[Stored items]
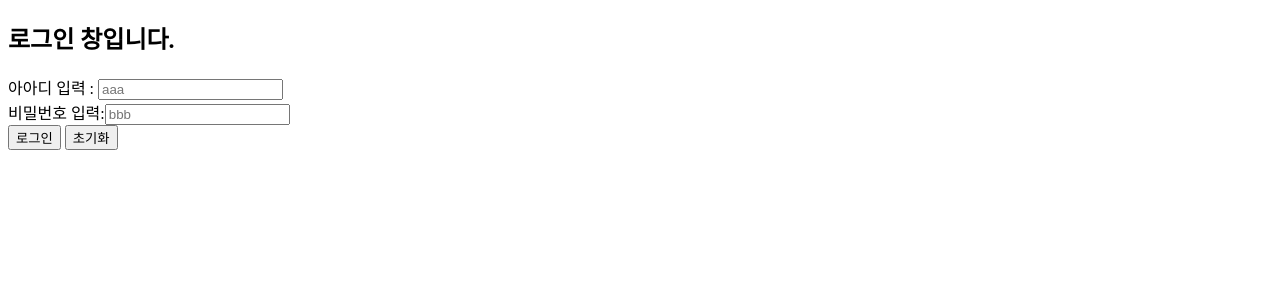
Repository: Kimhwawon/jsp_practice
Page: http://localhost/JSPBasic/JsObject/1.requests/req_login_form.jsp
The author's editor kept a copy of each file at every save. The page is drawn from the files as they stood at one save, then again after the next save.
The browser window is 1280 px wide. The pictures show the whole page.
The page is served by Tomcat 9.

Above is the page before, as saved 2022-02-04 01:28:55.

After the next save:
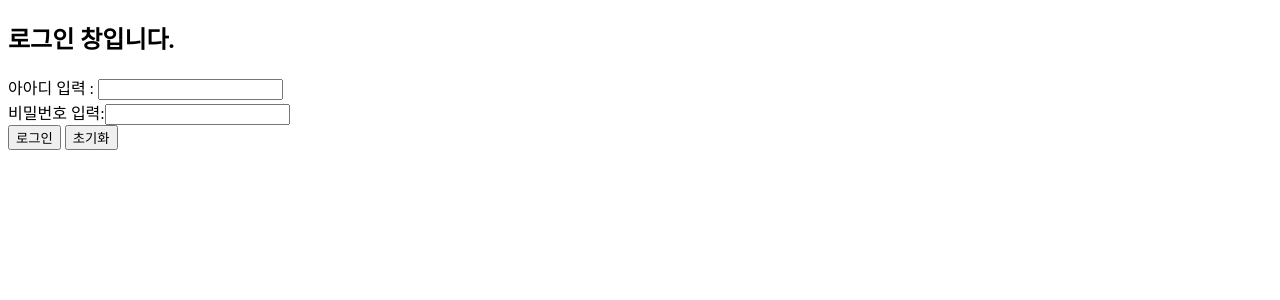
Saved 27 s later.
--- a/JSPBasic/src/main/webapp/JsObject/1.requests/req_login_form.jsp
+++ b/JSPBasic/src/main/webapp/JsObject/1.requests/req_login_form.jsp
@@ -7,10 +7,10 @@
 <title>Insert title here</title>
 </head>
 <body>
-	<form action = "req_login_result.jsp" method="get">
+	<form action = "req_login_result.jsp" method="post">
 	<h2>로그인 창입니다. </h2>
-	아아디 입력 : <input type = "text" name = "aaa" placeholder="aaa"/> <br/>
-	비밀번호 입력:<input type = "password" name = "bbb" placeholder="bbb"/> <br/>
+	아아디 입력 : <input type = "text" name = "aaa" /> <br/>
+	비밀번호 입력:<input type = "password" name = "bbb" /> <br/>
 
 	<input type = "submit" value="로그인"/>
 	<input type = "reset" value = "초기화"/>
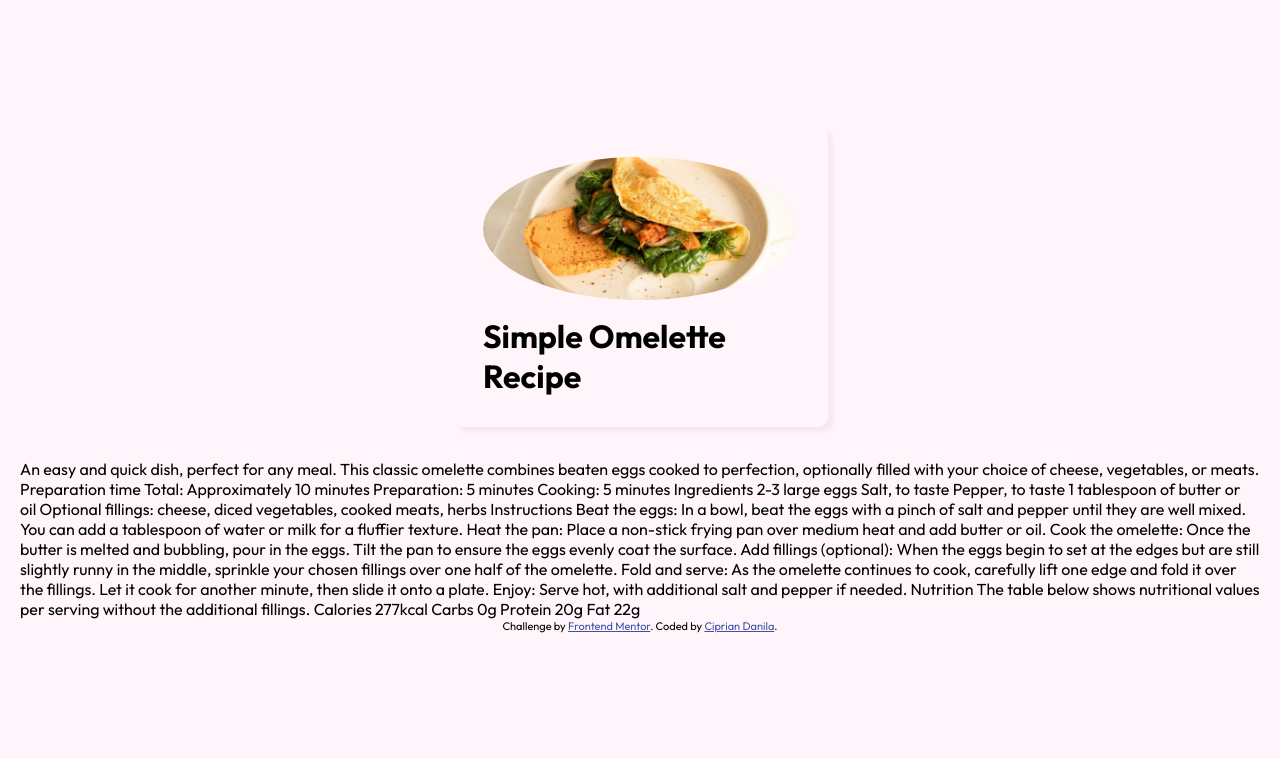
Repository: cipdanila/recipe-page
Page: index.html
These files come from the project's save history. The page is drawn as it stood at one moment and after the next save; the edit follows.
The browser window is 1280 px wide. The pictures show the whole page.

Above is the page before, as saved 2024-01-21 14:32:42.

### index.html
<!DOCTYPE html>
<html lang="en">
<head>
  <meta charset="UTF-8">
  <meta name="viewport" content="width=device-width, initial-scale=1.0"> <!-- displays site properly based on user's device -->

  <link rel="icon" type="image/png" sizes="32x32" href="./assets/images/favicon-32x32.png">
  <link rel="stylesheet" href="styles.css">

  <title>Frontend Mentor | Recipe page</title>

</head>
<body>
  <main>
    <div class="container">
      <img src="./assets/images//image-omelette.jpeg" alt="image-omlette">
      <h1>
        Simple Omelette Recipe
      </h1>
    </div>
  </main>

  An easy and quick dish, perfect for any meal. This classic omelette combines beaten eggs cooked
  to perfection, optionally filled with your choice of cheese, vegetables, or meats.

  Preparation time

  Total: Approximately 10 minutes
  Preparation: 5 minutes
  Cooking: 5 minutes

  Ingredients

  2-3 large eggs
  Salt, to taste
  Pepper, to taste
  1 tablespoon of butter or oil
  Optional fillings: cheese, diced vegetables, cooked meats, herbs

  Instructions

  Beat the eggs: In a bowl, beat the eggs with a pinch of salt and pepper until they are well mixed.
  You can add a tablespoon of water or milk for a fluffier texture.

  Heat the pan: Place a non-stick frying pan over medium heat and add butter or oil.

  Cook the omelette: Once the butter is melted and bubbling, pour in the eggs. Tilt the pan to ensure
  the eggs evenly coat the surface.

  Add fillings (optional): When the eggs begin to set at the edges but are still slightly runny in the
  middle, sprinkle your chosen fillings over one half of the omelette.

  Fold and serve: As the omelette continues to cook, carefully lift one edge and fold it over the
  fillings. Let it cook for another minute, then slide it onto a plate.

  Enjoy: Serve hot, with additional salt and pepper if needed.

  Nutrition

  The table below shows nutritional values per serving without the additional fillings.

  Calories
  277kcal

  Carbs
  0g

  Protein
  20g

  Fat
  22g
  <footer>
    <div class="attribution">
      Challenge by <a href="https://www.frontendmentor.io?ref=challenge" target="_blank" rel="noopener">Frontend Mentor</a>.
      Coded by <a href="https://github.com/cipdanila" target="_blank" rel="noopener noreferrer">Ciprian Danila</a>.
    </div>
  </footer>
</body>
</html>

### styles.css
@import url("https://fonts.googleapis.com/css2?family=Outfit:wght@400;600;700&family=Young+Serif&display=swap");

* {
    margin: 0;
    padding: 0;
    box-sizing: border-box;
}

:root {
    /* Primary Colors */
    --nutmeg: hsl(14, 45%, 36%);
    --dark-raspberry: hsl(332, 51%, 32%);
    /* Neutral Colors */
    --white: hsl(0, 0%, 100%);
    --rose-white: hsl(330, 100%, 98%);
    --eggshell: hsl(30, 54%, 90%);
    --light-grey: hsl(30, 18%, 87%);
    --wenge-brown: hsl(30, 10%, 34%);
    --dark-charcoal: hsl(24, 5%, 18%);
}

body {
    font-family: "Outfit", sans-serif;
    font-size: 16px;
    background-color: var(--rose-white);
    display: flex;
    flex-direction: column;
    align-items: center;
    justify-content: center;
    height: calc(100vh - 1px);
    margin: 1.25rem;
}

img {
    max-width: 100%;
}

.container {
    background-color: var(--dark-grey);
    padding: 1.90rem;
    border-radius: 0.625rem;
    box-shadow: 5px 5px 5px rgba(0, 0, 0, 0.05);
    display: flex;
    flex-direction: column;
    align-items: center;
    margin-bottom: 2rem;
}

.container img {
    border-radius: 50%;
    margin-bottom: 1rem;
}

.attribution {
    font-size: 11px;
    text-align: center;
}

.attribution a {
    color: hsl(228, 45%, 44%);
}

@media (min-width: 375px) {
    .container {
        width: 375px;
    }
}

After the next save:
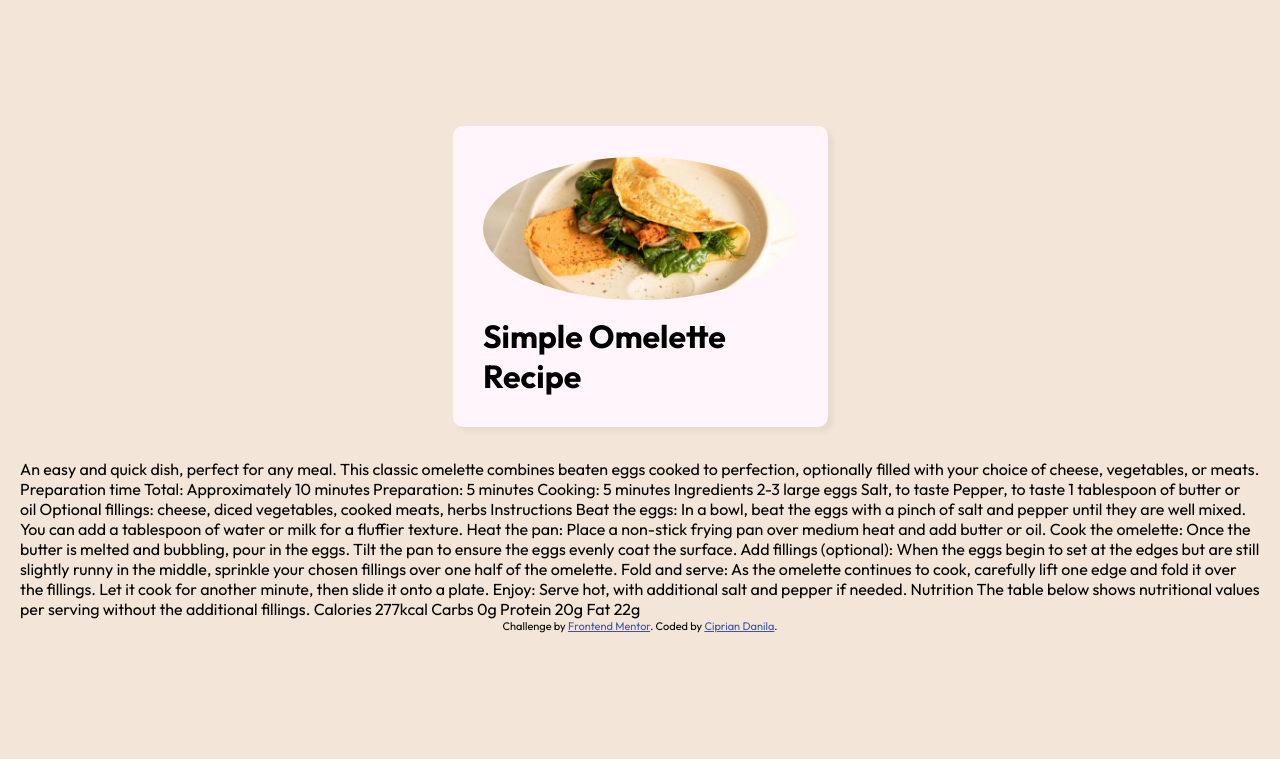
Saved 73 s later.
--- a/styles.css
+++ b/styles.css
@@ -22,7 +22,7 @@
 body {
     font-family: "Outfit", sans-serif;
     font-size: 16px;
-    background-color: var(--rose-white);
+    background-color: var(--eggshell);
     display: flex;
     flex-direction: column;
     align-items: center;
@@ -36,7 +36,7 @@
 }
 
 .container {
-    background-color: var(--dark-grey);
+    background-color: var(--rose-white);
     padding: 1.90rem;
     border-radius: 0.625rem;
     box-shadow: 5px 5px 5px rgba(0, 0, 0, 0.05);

EXERCISE DESCRIPTION> In the data above, start at the line that has "Cooking: 5 minutes", stop after the line that has "justify-content: center;", and print every line in between exactly as it stands.

ANSWER FOR THIS EXERCISE>
  Cooking: 5 minutes

  Ingredients

  2-3 large eggs
  Salt, to taste
  Pepper, to taste
  1 tablespoon of butter or oil
  Optional fillings: cheese, diced vegetables, cooked meats, herbs

  Instructions

  Beat the eggs: In a bowl, beat the eggs with a pinch of salt and pepper until they are well mixed.
  You can add a tablespoon of water or milk for a fluffier texture.

  Heat the pan: Place a non-stick frying pan over medium heat and add butter or oil.

  Cook the omelette: Once the butter is melted and bubbling, pour in the eggs. Tilt the pan to ensure
  the eggs evenly coat the surface.

  Add fillings (optional): When the eggs begin to set at the edges but are still slightly runny in the
  middle, sprinkle your chosen fillings over one half of the omelette.

  Fold and serve: As the omelette continues to cook, carefully lift one edge and fold it over the
  fillings. Let it cook for another minute, then slide it onto a plate.

  Enjoy: Serve hot, with additional salt and pepper if needed.

  Nutrition

  The table below shows nutritional values per serving without the additional fillings.

  Calories
  277kcal

  Carbs
  0g

  Protein
  20g

  Fat
  22g
  <footer>
    <div class="attribution">
      Challenge by <a href="https://www.frontendmentor.io?ref=challenge" target="_blank" rel="noopener">Frontend Mentor</a>.
      Coded by <a href="https://github.com/cipdanila" target="_blank" rel="noopener noreferrer">Ciprian Danila</a>.
    </div>
  </footer>
</body>
</html>

### styles.css
@import url("https://fonts.googleapis.com/css2?family=Outfit:wght@400;600;700&family=Young+Serif&display=swap");

* {
    margin: 0;
    padding: 0;
    box-sizing: border-box;
}

:root {
    /* Primary Colors */
    --nutmeg: hsl(14, 45%, 36%);
    --dark-raspberry: hsl(332, 51%, 32%);
    /* Neutral Colors */
    --white: hsl(0, 0%, 100%);
    --rose-white: hsl(330, 100%, 98%);
    --eggshell: hsl(30, 54%, 90%);
    --light-grey: hsl(30, 18%, 87%);
    --wenge-brown: hsl(30, 10%, 34%);
    --dark-charcoal: hsl(24, 5%, 18%);
}

body {
    font-family: "Outfit", sans-serif;
    font-size: 16px;
    background-color: var(--rose-white);
    display: flex;
    flex-direction: column;
    align-items: center;
    justify-content: center;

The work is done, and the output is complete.